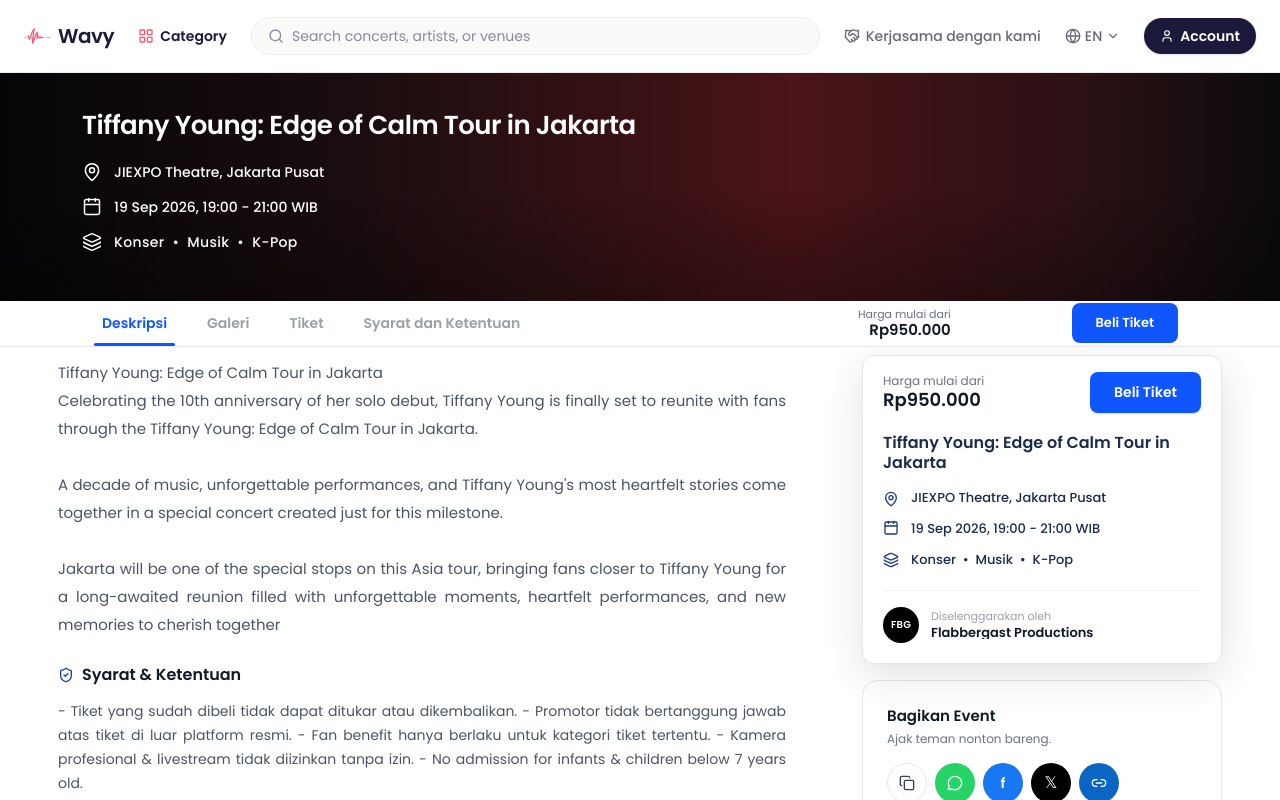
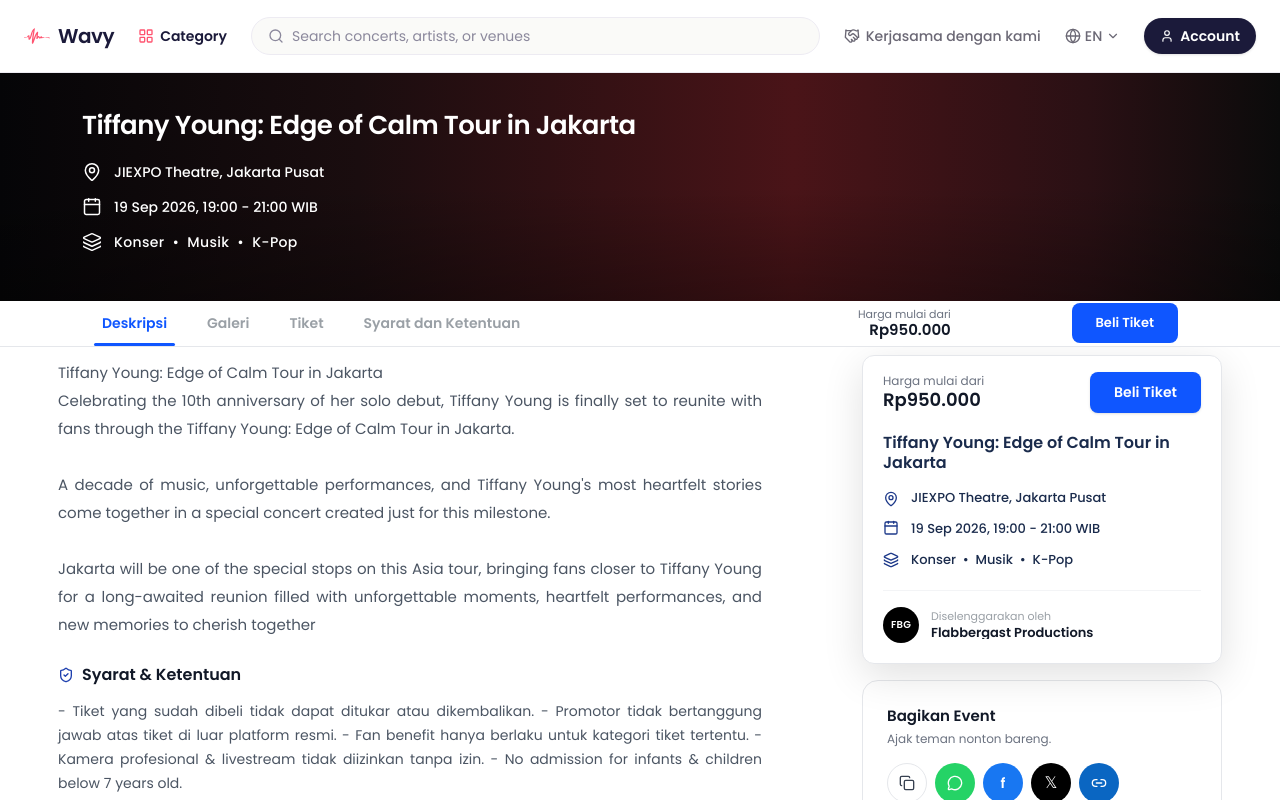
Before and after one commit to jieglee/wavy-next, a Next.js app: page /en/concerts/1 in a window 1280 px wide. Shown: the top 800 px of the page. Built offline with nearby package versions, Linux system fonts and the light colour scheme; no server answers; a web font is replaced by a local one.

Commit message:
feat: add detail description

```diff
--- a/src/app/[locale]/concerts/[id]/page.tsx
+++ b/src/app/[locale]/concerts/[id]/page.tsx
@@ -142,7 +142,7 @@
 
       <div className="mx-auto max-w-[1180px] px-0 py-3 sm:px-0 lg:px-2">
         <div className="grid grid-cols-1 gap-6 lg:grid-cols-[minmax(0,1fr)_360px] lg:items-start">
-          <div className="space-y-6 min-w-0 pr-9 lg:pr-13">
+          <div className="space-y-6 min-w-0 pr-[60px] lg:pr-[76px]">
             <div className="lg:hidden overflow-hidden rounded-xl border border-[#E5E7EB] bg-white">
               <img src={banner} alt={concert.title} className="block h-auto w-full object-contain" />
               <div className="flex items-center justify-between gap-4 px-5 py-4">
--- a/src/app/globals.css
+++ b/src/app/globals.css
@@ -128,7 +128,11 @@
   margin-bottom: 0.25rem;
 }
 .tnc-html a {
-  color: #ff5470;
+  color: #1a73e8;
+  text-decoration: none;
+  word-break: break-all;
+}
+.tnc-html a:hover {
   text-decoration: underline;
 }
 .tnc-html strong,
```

**WHAT THE EXERCISE ASKS**
Scan the data above for the word "page" and report every line where it is found.

**THE COMPLETED TASK**
Before and after one commit to jieglee/wavy-next, a Next.js app: page /en/concerts/1 in a window 1280 px wide. Shown: the top 800 px of the page. Built offline with nearby package versions, Linux system fonts and the light colour scheme; no server answers; a web font is replaced by a local one.
--- a/src/app/[locale]/concerts/[id]/page.tsx
+++ b/src/app/[locale]/concerts/[id]/page.tsx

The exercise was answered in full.